Hypertension occurs less among college graduates than among those without a college education, according to a recent study published in the American Journal of Epidemiology.
The nation-wide research group was originally investigating a higher prevalence of hypertension in blacks than in whites, and found that hypertension was 40 per cent less prevalent in college graduates than in those with less than ten years of schooling.
Race and Education
Researchers in the Hypertension Detection and Follow-up Program Cooperative Guild screened 158,000 people in 14 communities across the United States in 1973 and 1974 and reported these findings in a study entitled, "Race, Education and the Prevalence of Hypertension."
Although they have found a link between education and hypertension, scientists are still unclear as to why the link exists, Dr. Frank Polk, a member of the research group, said yesterday.
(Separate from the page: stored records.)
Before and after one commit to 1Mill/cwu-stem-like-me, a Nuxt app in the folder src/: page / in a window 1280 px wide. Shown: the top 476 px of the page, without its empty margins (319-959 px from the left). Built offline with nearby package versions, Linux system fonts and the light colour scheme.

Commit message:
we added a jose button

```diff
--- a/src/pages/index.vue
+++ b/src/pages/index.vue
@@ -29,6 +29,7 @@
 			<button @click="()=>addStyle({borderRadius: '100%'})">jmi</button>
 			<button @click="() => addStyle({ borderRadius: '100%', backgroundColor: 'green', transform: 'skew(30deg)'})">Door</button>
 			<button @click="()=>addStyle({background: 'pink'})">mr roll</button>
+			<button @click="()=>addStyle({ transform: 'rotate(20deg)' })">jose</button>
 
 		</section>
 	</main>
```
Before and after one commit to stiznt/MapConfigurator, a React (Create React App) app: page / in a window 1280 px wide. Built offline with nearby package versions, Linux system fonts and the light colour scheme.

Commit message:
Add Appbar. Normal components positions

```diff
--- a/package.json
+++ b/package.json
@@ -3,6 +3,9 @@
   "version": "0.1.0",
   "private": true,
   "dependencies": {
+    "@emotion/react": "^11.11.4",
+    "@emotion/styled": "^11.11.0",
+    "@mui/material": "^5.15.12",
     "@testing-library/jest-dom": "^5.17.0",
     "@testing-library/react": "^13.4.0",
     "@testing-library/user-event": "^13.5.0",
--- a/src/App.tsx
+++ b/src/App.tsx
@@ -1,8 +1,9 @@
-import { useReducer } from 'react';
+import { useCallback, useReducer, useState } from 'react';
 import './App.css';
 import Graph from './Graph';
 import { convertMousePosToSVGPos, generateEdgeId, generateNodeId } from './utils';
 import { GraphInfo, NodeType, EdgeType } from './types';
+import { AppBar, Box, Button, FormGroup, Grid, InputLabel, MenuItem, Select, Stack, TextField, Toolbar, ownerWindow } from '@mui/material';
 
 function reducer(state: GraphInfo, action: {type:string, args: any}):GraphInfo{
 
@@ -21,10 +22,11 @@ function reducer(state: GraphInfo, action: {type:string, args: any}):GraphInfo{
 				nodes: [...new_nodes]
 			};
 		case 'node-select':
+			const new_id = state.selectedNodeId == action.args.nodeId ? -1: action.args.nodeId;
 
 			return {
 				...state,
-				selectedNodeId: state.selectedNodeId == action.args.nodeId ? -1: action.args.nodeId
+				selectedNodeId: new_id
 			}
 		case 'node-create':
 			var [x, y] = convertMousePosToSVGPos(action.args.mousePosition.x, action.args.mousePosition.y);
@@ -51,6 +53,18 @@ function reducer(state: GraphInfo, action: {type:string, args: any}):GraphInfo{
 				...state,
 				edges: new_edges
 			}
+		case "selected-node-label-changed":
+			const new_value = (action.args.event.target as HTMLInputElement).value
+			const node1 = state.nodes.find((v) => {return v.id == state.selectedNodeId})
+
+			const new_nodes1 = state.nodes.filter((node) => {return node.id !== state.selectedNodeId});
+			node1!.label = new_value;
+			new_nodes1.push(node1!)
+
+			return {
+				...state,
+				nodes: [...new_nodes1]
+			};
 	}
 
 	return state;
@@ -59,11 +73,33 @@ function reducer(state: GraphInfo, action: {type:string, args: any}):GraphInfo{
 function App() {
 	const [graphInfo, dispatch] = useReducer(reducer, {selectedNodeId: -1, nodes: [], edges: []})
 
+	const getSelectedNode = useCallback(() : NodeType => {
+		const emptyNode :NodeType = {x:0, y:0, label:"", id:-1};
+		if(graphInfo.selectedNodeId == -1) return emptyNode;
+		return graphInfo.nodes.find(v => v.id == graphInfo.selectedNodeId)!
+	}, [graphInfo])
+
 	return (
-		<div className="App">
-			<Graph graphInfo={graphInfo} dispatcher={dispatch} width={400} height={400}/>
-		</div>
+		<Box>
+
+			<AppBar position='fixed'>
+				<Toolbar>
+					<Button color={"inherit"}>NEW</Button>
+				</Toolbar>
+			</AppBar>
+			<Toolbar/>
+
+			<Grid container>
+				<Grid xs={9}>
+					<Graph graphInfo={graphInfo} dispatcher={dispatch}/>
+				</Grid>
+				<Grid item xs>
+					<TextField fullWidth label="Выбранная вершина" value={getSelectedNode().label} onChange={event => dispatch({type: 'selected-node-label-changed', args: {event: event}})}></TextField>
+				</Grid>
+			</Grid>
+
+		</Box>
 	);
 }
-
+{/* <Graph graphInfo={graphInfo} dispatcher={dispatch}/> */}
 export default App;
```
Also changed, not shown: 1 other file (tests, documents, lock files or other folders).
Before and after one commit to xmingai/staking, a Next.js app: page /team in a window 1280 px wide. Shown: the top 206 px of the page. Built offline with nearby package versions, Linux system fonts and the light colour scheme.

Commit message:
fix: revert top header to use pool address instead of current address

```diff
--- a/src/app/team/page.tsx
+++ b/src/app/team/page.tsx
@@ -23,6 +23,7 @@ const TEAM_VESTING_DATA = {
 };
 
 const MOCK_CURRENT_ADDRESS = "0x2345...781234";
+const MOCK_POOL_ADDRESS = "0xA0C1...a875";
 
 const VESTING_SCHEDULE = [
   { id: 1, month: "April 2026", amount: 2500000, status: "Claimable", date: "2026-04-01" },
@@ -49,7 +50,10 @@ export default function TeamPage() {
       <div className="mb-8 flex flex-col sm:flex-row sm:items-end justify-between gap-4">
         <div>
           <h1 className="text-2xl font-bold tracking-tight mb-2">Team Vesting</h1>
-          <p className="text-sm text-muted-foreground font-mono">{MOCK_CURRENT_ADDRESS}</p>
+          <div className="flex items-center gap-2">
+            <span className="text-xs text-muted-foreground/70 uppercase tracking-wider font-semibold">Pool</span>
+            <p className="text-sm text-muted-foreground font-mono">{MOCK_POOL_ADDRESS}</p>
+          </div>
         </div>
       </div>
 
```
He added that a "more sophisticated analysis is in order."
No further studies have so far been planned, Polk said.
Rejecting conjecture that the better educated are more knowledgable about preventing hypertension, Dr. Harold S. Solomon, assistant professor of Medicine at the Medical School, said yesterday there is "not even any good hypothesis as to why it exists."
"I'm the director of the Hypertension Clinic at the Peter Bent Brigham Hospital, and I don't know how to prevent hypertension," he added.
Needs Follow Up
Although unfamiliar with the study, Dr. Sholem Postel, acting head of University Health Services (UHS), said yesterday "if the data holds, it would be interesting to follow up."